In a few cases, a print is a bit washed out or has blocked
up blacks, showing the rust in his technique. But the majority
hit just the right tones, whether gray or contrasty, to give
you the feel he wants.
Among my favorites are three from 2004 that are shown together,
titled Court, Cloud Hidden (First warm day of February)
and Instead of Writing (Not afraid of winter);
in all three, a surrealistic atmosphere pervades. Also successful
are a pair from 2003 titled Gravitas Levitas and Aura
#25, in which leaves have been temporarily fossilized
by invading ice crystals.
But the best piece is a long horizontal printed on two pieces
of paper butted together that shows a tusklike seedpod arcing
above a delicate little almond-shaped leaf against a dark
ground. Titled Seed and Leaf (For Andy), this photograph
evokes the processes and perils of life: Male and female join,
reproduce, nurture, protect—but they also separate, struggle,
Cahill’s gentle foray into photographing nature at its nadir,
in late fall and winter, has produced subtly life-celebrating
results. His statement says his next pictures will be about
summer—for that effort, I wish him luck. Courage he already
The outdoor section of Audrey Sturman’s exhibition of ceramic
sculptures will continue at Firlefanz Gallery through July
Arts Center of the Capital Region, through June

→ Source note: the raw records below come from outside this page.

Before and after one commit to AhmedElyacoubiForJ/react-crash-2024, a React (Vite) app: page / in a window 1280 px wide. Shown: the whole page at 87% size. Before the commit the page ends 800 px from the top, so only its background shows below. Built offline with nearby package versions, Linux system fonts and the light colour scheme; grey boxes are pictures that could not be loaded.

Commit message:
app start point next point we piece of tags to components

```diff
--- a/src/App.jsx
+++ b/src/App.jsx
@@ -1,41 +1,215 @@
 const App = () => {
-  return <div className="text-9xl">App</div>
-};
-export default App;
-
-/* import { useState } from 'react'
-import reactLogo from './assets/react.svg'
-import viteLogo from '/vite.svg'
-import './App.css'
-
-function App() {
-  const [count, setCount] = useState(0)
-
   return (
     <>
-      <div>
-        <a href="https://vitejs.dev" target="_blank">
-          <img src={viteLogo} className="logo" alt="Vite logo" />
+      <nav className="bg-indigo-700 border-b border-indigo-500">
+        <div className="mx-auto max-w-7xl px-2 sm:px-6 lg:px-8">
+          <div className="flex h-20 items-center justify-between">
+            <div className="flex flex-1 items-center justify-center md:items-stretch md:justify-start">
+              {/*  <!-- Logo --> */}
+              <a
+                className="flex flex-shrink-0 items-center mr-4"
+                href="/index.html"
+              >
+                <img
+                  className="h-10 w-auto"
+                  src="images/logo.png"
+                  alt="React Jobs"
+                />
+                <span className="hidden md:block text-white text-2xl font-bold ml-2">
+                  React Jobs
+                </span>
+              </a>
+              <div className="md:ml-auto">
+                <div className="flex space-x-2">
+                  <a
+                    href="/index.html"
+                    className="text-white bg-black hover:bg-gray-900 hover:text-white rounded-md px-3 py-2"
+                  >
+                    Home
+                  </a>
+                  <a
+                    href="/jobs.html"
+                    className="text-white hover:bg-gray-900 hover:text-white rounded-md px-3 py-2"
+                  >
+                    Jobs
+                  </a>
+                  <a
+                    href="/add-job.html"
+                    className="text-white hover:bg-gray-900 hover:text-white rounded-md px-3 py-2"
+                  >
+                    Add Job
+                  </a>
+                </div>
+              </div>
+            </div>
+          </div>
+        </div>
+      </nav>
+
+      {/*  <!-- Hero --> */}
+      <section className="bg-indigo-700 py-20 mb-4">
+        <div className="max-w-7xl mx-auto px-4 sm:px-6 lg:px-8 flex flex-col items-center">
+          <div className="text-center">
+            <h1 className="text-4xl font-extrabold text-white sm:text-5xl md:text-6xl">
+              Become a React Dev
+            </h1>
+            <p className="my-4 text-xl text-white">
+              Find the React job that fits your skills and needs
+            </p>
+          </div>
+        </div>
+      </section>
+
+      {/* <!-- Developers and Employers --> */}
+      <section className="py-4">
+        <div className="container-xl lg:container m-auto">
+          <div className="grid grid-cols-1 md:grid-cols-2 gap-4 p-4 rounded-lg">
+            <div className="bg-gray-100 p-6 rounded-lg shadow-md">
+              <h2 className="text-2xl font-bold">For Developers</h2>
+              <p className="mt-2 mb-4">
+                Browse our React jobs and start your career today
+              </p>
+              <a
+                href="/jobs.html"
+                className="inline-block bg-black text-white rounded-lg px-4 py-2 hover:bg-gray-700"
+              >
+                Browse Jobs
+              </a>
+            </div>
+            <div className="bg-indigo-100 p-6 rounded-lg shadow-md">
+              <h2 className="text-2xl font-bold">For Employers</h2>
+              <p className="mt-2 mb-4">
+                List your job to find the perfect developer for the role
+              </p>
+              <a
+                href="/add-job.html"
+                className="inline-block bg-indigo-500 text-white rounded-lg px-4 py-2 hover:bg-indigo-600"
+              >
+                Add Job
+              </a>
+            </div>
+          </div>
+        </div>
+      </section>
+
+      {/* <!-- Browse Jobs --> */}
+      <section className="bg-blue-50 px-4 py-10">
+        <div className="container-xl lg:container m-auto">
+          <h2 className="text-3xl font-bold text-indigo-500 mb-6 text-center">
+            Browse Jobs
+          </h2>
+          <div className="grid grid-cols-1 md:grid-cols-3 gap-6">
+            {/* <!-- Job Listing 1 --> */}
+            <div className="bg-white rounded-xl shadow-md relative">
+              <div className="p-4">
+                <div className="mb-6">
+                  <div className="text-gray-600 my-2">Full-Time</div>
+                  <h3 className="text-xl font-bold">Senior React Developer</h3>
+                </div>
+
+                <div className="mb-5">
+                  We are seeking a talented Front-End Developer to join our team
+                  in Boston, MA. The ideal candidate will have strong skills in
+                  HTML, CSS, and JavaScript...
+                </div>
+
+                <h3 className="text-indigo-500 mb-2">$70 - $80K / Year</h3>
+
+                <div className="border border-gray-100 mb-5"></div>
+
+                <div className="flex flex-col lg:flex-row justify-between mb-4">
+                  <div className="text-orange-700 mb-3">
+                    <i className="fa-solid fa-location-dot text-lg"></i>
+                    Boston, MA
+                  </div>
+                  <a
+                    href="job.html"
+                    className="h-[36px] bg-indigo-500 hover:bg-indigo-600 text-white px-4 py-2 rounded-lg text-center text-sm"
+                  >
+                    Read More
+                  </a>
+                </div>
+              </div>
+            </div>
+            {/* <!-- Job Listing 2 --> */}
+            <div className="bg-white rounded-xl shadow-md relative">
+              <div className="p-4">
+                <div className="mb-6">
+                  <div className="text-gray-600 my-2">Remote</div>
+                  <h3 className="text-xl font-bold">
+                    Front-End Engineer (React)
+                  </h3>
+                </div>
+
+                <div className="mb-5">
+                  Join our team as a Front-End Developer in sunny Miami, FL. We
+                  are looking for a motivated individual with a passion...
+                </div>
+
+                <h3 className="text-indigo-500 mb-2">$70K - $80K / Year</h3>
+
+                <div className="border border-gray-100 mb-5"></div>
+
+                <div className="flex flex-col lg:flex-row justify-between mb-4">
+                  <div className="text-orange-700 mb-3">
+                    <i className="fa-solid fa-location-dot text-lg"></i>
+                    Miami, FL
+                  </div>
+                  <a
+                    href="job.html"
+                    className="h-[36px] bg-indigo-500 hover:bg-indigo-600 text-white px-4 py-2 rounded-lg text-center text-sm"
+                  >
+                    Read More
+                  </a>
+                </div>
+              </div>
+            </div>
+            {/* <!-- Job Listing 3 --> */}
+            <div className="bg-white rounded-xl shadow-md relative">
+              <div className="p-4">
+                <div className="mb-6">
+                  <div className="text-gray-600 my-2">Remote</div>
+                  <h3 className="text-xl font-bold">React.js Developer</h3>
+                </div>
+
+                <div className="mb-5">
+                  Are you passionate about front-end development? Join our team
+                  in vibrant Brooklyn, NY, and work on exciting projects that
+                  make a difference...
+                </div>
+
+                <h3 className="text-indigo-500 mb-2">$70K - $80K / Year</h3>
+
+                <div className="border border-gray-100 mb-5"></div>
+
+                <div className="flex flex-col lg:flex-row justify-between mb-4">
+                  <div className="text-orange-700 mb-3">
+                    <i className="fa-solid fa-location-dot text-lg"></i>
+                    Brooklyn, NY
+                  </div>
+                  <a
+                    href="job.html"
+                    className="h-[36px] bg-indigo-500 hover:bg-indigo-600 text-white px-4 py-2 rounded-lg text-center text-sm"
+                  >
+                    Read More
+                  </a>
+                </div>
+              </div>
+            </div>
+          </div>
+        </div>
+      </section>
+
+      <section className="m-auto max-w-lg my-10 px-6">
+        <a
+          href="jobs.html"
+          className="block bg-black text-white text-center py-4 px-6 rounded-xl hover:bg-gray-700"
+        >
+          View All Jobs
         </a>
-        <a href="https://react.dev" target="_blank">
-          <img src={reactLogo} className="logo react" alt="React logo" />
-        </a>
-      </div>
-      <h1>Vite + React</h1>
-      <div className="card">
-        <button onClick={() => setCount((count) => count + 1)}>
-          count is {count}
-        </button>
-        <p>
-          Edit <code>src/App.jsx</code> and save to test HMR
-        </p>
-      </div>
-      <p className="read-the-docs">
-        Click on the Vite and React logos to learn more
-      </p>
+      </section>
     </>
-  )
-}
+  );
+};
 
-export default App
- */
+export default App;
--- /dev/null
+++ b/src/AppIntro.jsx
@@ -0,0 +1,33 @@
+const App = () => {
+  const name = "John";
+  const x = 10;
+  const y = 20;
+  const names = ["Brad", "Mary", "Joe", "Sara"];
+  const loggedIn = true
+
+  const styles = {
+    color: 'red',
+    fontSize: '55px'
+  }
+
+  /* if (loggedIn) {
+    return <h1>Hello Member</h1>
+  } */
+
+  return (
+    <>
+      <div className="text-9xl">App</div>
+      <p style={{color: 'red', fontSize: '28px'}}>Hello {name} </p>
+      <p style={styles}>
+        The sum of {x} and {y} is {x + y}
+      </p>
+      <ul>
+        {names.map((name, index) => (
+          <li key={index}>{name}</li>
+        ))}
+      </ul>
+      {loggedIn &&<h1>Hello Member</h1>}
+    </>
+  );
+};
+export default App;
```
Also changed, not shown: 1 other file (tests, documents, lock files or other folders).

These 10 gelatin silver prints by Rob O’Neil from
a body of work titled Projections make
a nice addition to the [Re]collections show,
as they also use historical artifacts in interesting
and transformative configurations.
O’Neil, who teaches at the College of Saint Rose,
has strong technique and an idea that transcends
being a gimmick. By projecting the images from
antique educational lantern slides, then staging
scenes in front of them and photographing the
set-ups, he creates layered, storylike representations
of his thoughts. Some are more literal, others
more surreal, but all of them have interesting
In this series, the slides show industrial subjects:
a dam, a mine, a harbor, a grain elevator, etc.
O’Neil adds related objects and interjects an
arm or a profile (in one case, half a figure)
as a sort of everyman researcher on the job. This
hand often holds glass lab equipment or a lit
match, like a scientist might.
My favorite is called Ice. In it, a view
of a boat in arctic waters is augmented by block
and tackle much like the boat’s rigging, creating
a nice illusion of continuity. In all the prints,
which are large for photographs, O’Neil’s excellent
black-and-white printing adds to the effect. The
display offers a nice opportunity to see a substantial
body of work by one of the area’s better photographers.